This left many users feeling a sense of betrayal. The resulting outrage to the changes was intensified by the fact that although users could choose to opt-out, their data could still be accessed for other purposes such as for law enforcement requests.
Even the fact that these Evernote employees with access to this user data will be “subject to background checks and receive specific security and privacy training at least annually,” or that the data will be anonymised, did not make matters any better. The immediate disapproval from customers led to Evernote backing away from its planned policy changes and soon after release a blog post explaining the company’s efforts to provide better privacy in the future.
This reaction from customers presents one of the major obstacles in front of company’s wanting to embrace AI. It is not just Evernote who have come to realise this. Google’s digital assistant in its messaging app Allo collects and analyses user data in order to answer questions about the weather, directions or other queries. But the data collected needs to be unencrypted in order to power this AI feature. Google does offer the option to encrypt data, which, when chosen, causes the digital assistant to cease to exist. Engineers at the company know that in order to stay competitive and assure its customers its commitment to privacy, this option has to be provided. It almost has no choice.

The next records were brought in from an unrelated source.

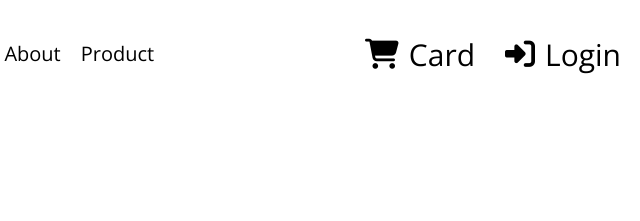
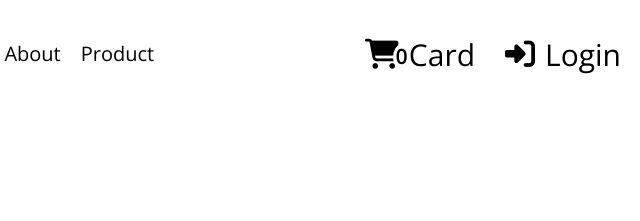
Before and after one commit to Lojkuc/online-store, a website built with webpack: page src/index.html in a window 1280 px wide. Shown: the top 221 px of the page, 604-1244 px from the left. Built offline with nearby package versions, Linux system fonts and the light colour scheme; files whose address does not match are found by name.

Commit message:
feat:add counter products

```diff
--- a/src/assets/style/style.scss
+++ b/src/assets/style/style.scss
@@ -74,7 +74,19 @@ h2 {
     column-gap: 30px;
     font-size: 30px;
 }
+.fa-cart-shopping {
+    position: relative;
+  }
 
+  .counter-products {
+    position: absolute;
+    bottom: 0;
+    right: -10px;
+    background-color: #FFF;
+    border-radius: 50%;
+    padding: 2px;
+    font-size: 20px;
+  }
 .login,
 .card {
     display: flex;
--- a/src/index.html
+++ b/src/index.html
@@ -26,7 +26,9 @@
                 </nav>
                 <div class="using-block">
                     <a href="/cart" class="card" onclick="route(event)">
-                        <i class="fa-solid fa-cart-shopping"></i>
+                        <i class="fa-solid fa-cart-shopping">
+                            <span class="counter-products">0</span>
+                        </i>
                         <p class="cart_text">Card</p>
                     </a>
                     <a href="/login" class="login" onclick="route(event)">
```
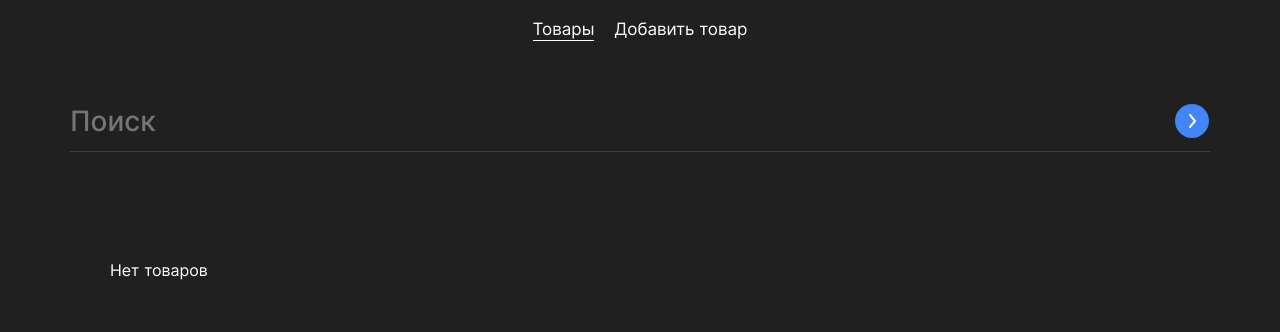
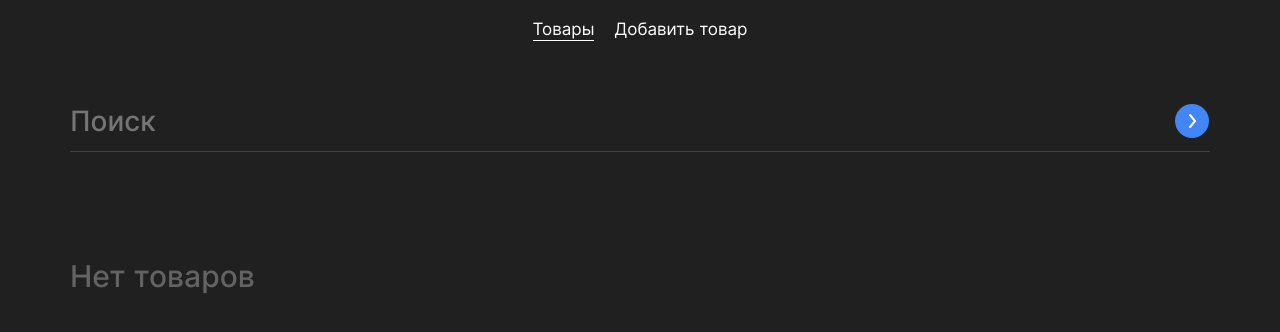
Before and after one commit to RonWinchester/adding-products, a React (Create React App) app in the folder frontend/: page / in a window 1280 px wide. Shown: the top 332 px of the page. Built offline with nearby package versions, Linux system fonts and the light colour scheme.

Commit message:
fix: контекст и стили

```diff
--- a/frontend/src/contexts/context.js
+++ b/frontend/src/contexts/context.js
@@ -1,7 +1,5 @@
 import React from "react";
 
-const products = {
-    product: []
-}
+const product = []
 
-export const Context = React.createContext(products);
+export const Context = React.createContext(product);
--- a/frontend/src/index.css
+++ b/frontend/src/index.css
@@ -4,4 +4,5 @@
 @import url(../src/components/SearchForm/SearchForm.css);
 @import url(../src/components/Header/Header.css);
 @import url(../src/components/Content/Content.css);
+@import url(../src/components/Elements/Elements.css);
 @import url(../src/components/Element/Element.css);
```
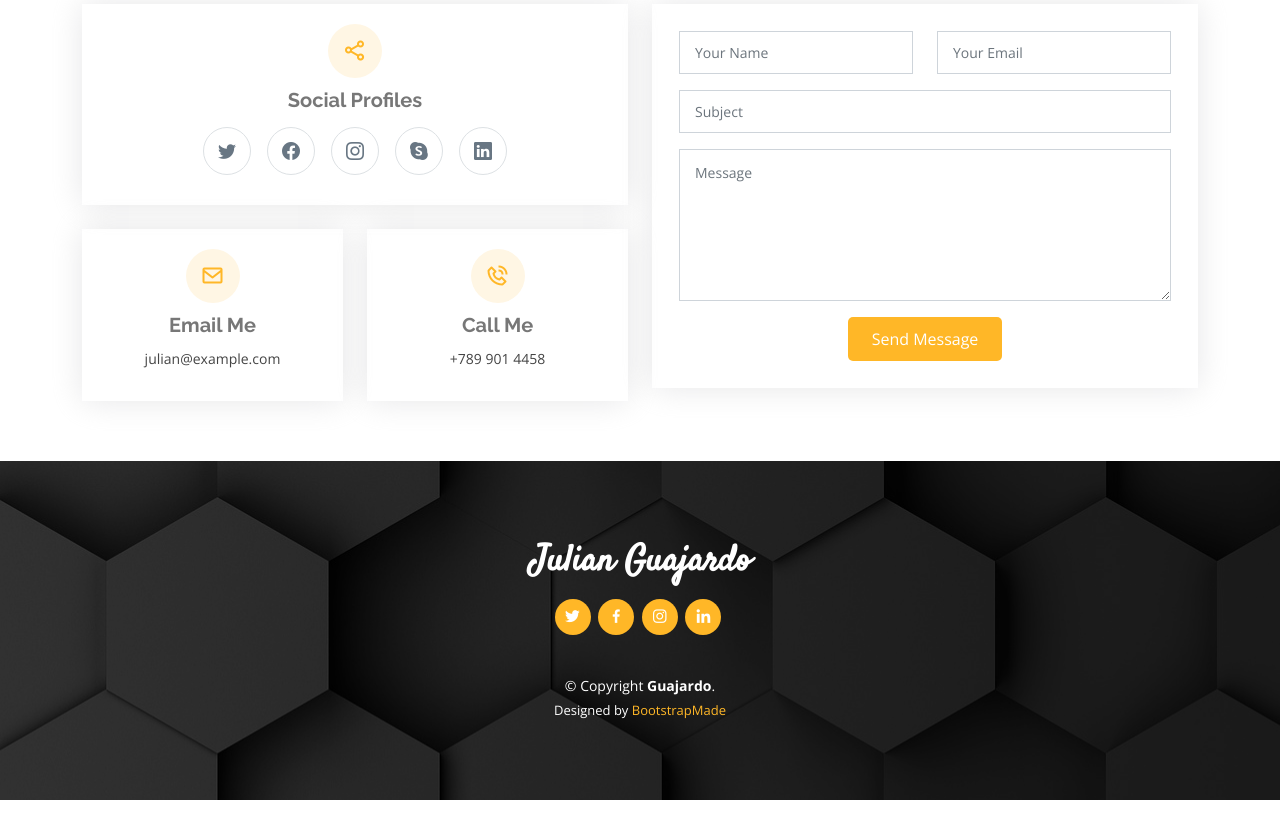
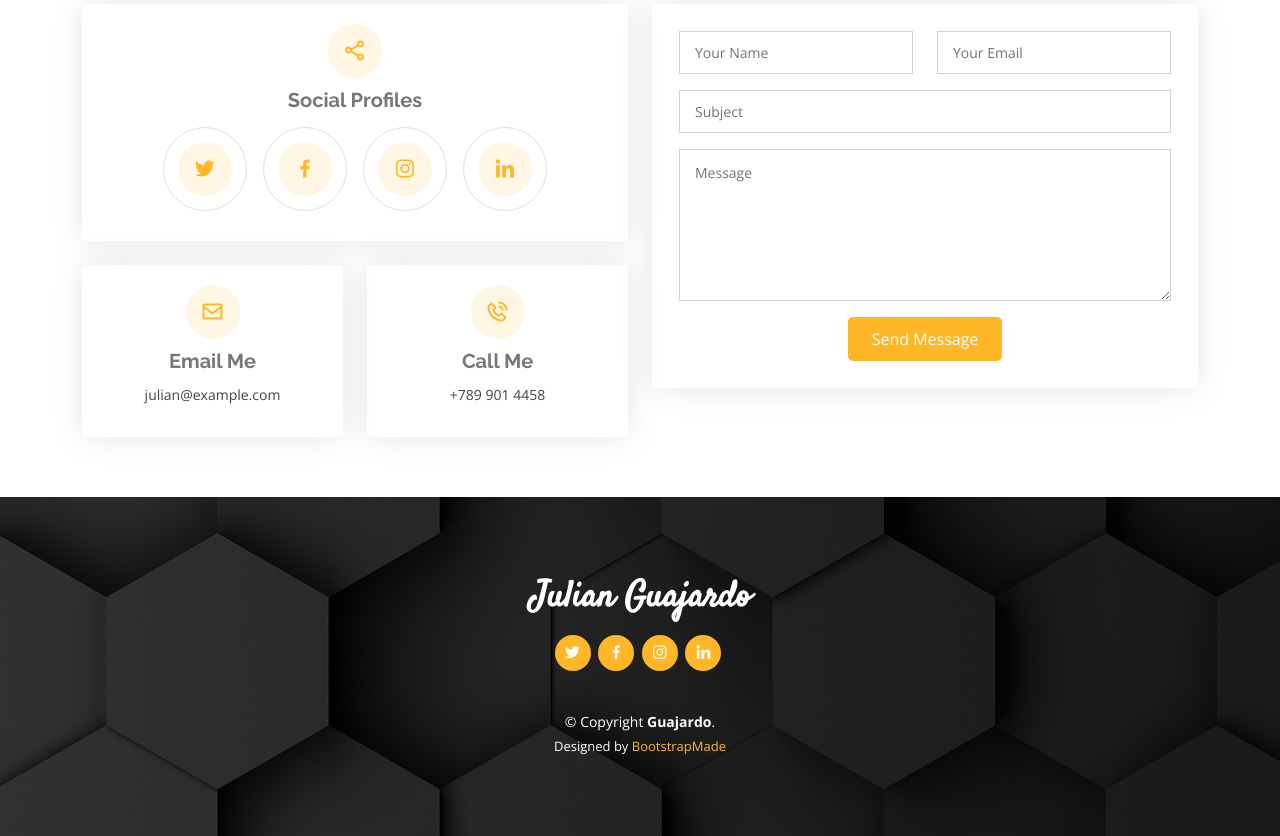
Before and after one commit to Juliang0/ProjectIS201, a plain HTML site: page index.html in a window 1280 px wide. Shown: the part 2960-3796 px from the top of the page. Before the commit the page ends 3760 px from the top, so only its background shows below. Drawn offline with nearby package versions, Linux system fonts and the light colour scheme.

Commit message:
Add files via upload

```diff
--- a/index.html
+++ b/index.html
@@ -234,11 +234,10 @@
                   <i class="bx bx-share-alt"></i>
                   <h3>Social Profiles</h3>
                   <div class="social-links">
-                    <a href="#" class="twitter"><i class="bi bi-twitter"></i></a>
-                    <a href="#" class="facebook"><i class="bi bi-facebook"></i></a>
-                    <a href="#" class="instagram"><i class="bi bi-instagram"></i></a>
-                    <a href="#" class="google-plus"><i class="bi bi-skype"></i></a>
-                    <a href="#" class="linkedin"><i class="bi bi-linkedin"></i></a>
+                    <a href="https://twitter.com/" target="_blank" class="twitter"><i class="bx bxl-twitter"></i></a>
+                    <a href="https://www.facebook.com/" target="_blank" class="facebook"><i class="bx bxl-facebook"></i></a>
+                    <a href="https://www.instagram.com/" target="_blank" class="instagram"><i class="bx bxl-instagram"></i></a>
+                    <a href="https://www.linkedin.com/" target="_blank" class="linkedin"><i class="bx bxl-linkedin"></i></a>
                   </div>
                 </div>
               </div>
```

Thus, one reason why AI may pose significant privacy problems is that the technology relies on masses of unencrypted data in order to work well. By having access to a wide range of data, tech firms can enable more accurately working AI-powered features. Alpha Go, the AI-powered machine which managed to beat Lee Sodel in a five-match game of Go (Sodel is considered one of the board game’s greatest ever players), relied on masses of data to evaluate millions of possible moves and determine which ones were best to win. The more data available, the better AI can perform.
Furthermore, the attitude of many programmers and software developers may also present issues. For those at the likes of Google, and perhaps now Evernote, being aware of their customers’ concerns about privacy and data protection, are perhaps more alert to this. But for other programmers, more often than not, privacy and cybersecurity are only an afterthought. Building nifty new features into its software is a priority.